It is common to see the phrase “References Available Upon Request” at the bottom of a resume. This isn’t a bad thing, but it’s completely unnecessary. If a company requires reference checks in its process, it is going to ask for them whether you write this or not. A company will expect you to be able to provide references.
Go ahead and leave the “References Available Upon Request” off your resume. Save the space for information that will make a difference in landing an interview.
Choice of References
When you provide references, try to select former supervisors and try to select individuals from your recent work history. The best reference is your most recent direct supervisor. This individual should have a similar perspective as the manager hiring you. After this, past supervisors, make good references. References from more recent positions are more valuable than older ones.
After direct supervisors, individuals at the same level as your direct supervisor, but in a different functional area, can provide helpful references. A senior executive several levels above you is also a good reference, but usually not as good as a direct supervisor. A direct supervisor has much more contact and time directly observing your performance than senior level people. This allows the supervisor to describe your performance in more detail.
Peer references are also good to have, but are less valued by employers. It is easier to pick and choose a peer that you are friends with that you know will give a very positive reference. Hiring managers often discount these references.
Personal references are rarely valuable. Friends, neighbors, ministers, teachers and other individuals may be able to describe your personality, values and background. They rarely can provide an assessment of your performance and potential in a specific job.
Notifying Your References
When you select your references, you should let the reference know that you would like to use them as a reference. Let them know you are interviewing for a job and they may be contacted.
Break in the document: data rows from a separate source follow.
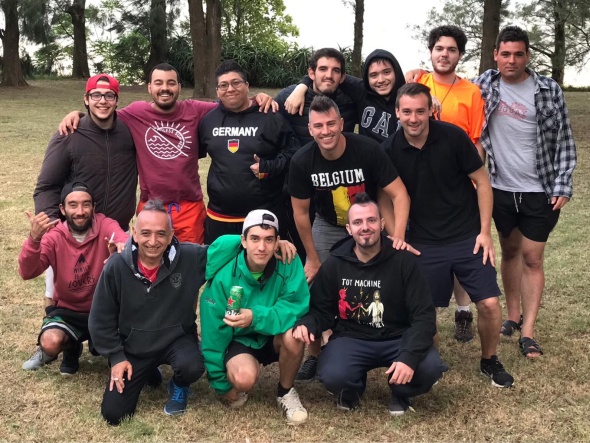
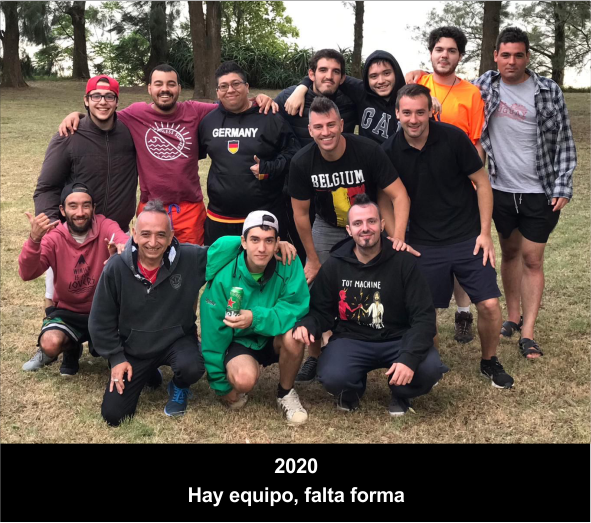
cambiando un detalle

diff --git a/src/components/Meeting.js b/src/components/Meeting.js
@@ -1,6 +1,6 @@
 import React from 'react';
 import './styles/meeting.css';
-import imgMeet from '../images/logo_reunion.png';
+import imgMeet from '../images/logos/logo_reunion.png';
 
 import { Swiper, SwiperSlide } from 'swiper/react';
 import 'swiper/css';
@@ -68,14 +68,14 @@ function Meeting() {
                                     <div className='meet_pic_pic'>
                                         <img alt='Foto de Juntada' src={meet0} />
                                     </div>
-                                    <div className='meet_pic_text'>
+                                    {/* <div className='meet_pic_text'>
                                         2017<br/>Actúa normal que es simplemente una chica gamer…<br/>
-                                    </div>
+                                    </div> */}
                                 </SwiperSlide>
                                 <SwiperSlide className='meet_pic_container'>
-                                    <div className='meet_pic_text'>
+                                    {/* <div className='meet_pic_text'>
                                         2017<br/>De quien era el cumple?<br/>
-                                    </div>
+                                    </div> */}
                                     <div className='meet_pic_pic'>
                                         <img alt='Foto de Juntada' src={meet1} />
                                     </div>
@@ -84,14 +84,14 @@ function Meeting() {
                                     <div className='meet_pic_pic'>
                                         <img alt='Foto de Juntada' src={meet2} />
                                     </div>
-                                    <div className='meet_pic_text'>
+                                    {/* <div className='meet_pic_text'>
                                         2019<br/>Bien Alcohompañados<br/>
-                                    </div>
+                                    </div> */}
                                 </SwiperSlide>
                                 <SwiperSlide className='meet_pic_container'>
-                                    <div className='meet_pic_text'>
+                                    {/* <div className='meet_pic_text'>
                                         2019<br/>Esa altura de la noche donde ya no quedan las mejores poses<br/>
-                                    </div>
+                                    </div> */}
                                     <div className='meet_pic_pic'>
                                         <img alt='Foto de Juntada' src={meet3} />
                                     </div>
@@ -100,14 +100,14 @@ function Meeting() {
                                     <div className='meet_pic_pic'>
                                         <img alt='Foto de Juntada' src={meet4} />
                                     </div>
-                                    <div className='meet_pic_text'>
+                                    {/* <div className='meet_pic_text'>
                                         2019<br/>Libertad… el lider no está presente<br/>
-                                    </div>
+                                    </div> */}
                                 </SwiperSlide>
                                 <SwiperSlide className='meet_pic_container'>
-                                    <div className='meet_pic_text'>
+                                    {/* <div className='meet_pic_text'>
                                         2020<br/>Hay equipo, falta forma<br/>
-                                    </div>
+                                    </div> */}
                                     <div className='meet_pic_pic'>
                                         <img alt='Foto de Juntada' src={meet5} />
                                     </div>
@@ -116,14 +116,14 @@ function Meeting() {
                                     <div className='meet_pic_pic'>
                                         <img alt='Foto de Juntada' src={meet6} />
                                     </div>
-                                    <div className='meet_pic_text'>
+                                    {/* <div className='meet_pic_text'>
                                         2020<br/>El nono ya no se levanta<br/>
-                                    </div>
+                                    </div> */}
                                 </SwiperSlide>
                                 <SwiperSlide className='meet_pic_container'>
-                                    <div className='meet_pic_text'>
+                                    {/* <div className='meet_pic_text'>
                                         2020<br/>medios ebriormidos<br/>
-                                    </div>
+                                    </div> */}
                                     <div className='meet_pic_pic'>
                                         <img alt='Foto de Juntada' src={meet7} />
                                     </div>
@@ -132,9 +132,9 @@ function Meeting() {
                                     <div className='meet_pic_pic'>
                                         <img alt='Foto de Juntada' src={meet8} />
                                     </div>
-                                    <div className='meet_pic_text'>
+                                    {/* <div className='meet_pic_text'>
                                         2020<br/>La barrera se arma de frente a la pelota, caóticos!<br/>
-                                    </div>
+                                    </div> */}
                                 </SwiperSlide>
                                 
                         </Swiper>

diff --git a/src/components/Members.js b/src/components/Members.js
@@ -1,14 +1,14 @@
 import React from 'react';
 import './styles/members.css';
-import imgIntegrantes from '../images/logo_integrantes.png';
+import imgIntegrantes from '../images/logos/logo_integrantes.png';
 
-import fotoTigre from '../images/member_tigre.png';
+import fotoTigre from '../images/memb/member_tigre.png';
 import audioTigre from '../sounds/Tigre.mp3';
-import fotoCuervo from '../images/member_cuervo.png';
+import fotoCuervo from '../images/memb/member_cuervo.png';
 import audioCuervo from '../sounds/Cuervo.mp3';
-import fotoNicol from '../images/member_nicol.png';
+import fotoNicol from '../images/memb/member_nicol.png';
 import audioNicol from '../sounds/Nicol.mp3';
-import fotoFibe from '../images/member_fibe.png';
+import fotoFibe from '../images/memb/member_fibe.png';
 import audioFibe from '../sounds/Fibe.mp3';
 
 let tigreSound = new Audio(audioTigre);

diff --git a/src/components/Games.js b/src/components/Games.js
@@ -1,11 +1,11 @@
 import React from 'react';
 import './styles/games.css';
-import imgGames from '../images/logo_juegos.png';
-import imgAssassins from '../images/games_assassins.png';
-import imgPaladins from '../images/games_paladins.png';
-import imgWarface from '../images/games_warface.png';
-import imgIron from '../images/games_iron.png';
-import imgRainbow from '../images/games_rainbow.png';
+import imgGames from '../images/logos/logo_juegos.png';
+import imgAssassins from '../images/games/games_assassins.png';
+import imgPaladins from '../images/games/games_paladins.png';
+import imgWarface from '../images/games/games_warface.png';
+import imgIron from '../images/games/games_iron.png';
+import imgRainbow from '../images/games/games_rainbow.png';
 import AOS from 'aos';
 import 'aos/dist/aos.css';
 

diff --git a/src/components/Header.js b/src/components/Header.js
@@ -1,9 +1,9 @@
 import './styles/header.css';
 import Swal from 'sweetalert2';
-import logoOne from '../images/logo_uno.png';
-import logoTwo from '../images/logo_dos.png';
-import fun from '../images/fun.png';
-import funTwo from '../images/funTwo.png';
+import logoOne from '../images/logos/logo_uno.png';
+import logoTwo from '../images/logos/logo_dos.png';
+import fun from '../images/misc/fun.png';
+import funTwo from '../images/misc/funTwo.png';
 
 let cont = 0;
 

diff --git a/src/components/Footer.js b/src/components/Footer.js
@@ -1,7 +1,7 @@
-import './styles/footer.css';
-import logoMail from '../images/logo_mail.png';
-import logoLinkedin from '../images/logo_linkedin.png';
 import React from 'react';
+import './styles/footer.css';
+import logoMail from '../images/logos/logo_mail.png';
+import logoLinkedin from '../images/logos/logo_linkedin.png';
 
 function toMail() {
     window.open('mailto:loustau.exequiel@gmail.com', '_blank');

diff --git a/src/components/Links.js b/src/components/Links.js
@@ -1,6 +1,6 @@
 import './styles/links.css';
 
-import imgLinks from '../images/logo_redes.png';
+import imgLinks from '../images/logos/logo_redes.png';
 import React from 'react';
 
 function youTubeClan () {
Describe to them why you are looking for a job, the type of positions you are seeking and the type of companies you are pursuing.
Information to Provide With Each
- Full Name
- Current Title and Employer
- Title and Employer when the reference
worked with you
- Your title and reporting relationship to the reference when you worked with them
- Phone Number (preferably a cell phone)
- Best Time to Call
- Email Address
Number of References
You should have at a minimum three references. Don’t expect a company to check every reference. They may only check a few. The company may request additional references, especially if you do not include any former supervisors.
A great selection of references would include two direct supervisors, a exec above the level of your supervisor and a couple peers. A list of five references like this should satisfy an employer.
Letters of Recommendation
A letter of recommendation is a reference that is written and given to you so that you can provide it to a prospective employer. Recommendations are good to have, but do not eliminate the desire of companies to speak with your references directly. They may have questions that the letter does not address, or just want to hear from the reference directly. In either case, you may still be asked for contact information of someone that provided a recommendation.
An option for recommendations that is becoming more common is to obtain recommendations on LinkedIn. When a former boss or coworker writes a recommendation on LinkedIn, it can be viewed by anyone (if you have your profile set to a public status), and can be beneficial in your search.
If you are employed and your employer does not know you are considering a change, you many not want your current employer to be contacted. This is usually not a problem and is understood by companies. Make sure you provide references from the position immediately prior to your current position. If you have been with the same company for a long time, you should try to get one or more references from your current employer. In this case, it is easier to get peers and this should be ok. Just try to get a supervisor from sometime in your work history.
References are usually requested around the time of the first face-to-face interview, often immediately following the interview.
You may have a past employer that will only verify employment dates. Companies do this to avoid any legal liability that may arise from providing a negative reference. They decide to avoid references all together. If this is an employer’s policy, there is little you can do to change their stance. A prospective employer should understand. Just make sure you have selection of references from other employers.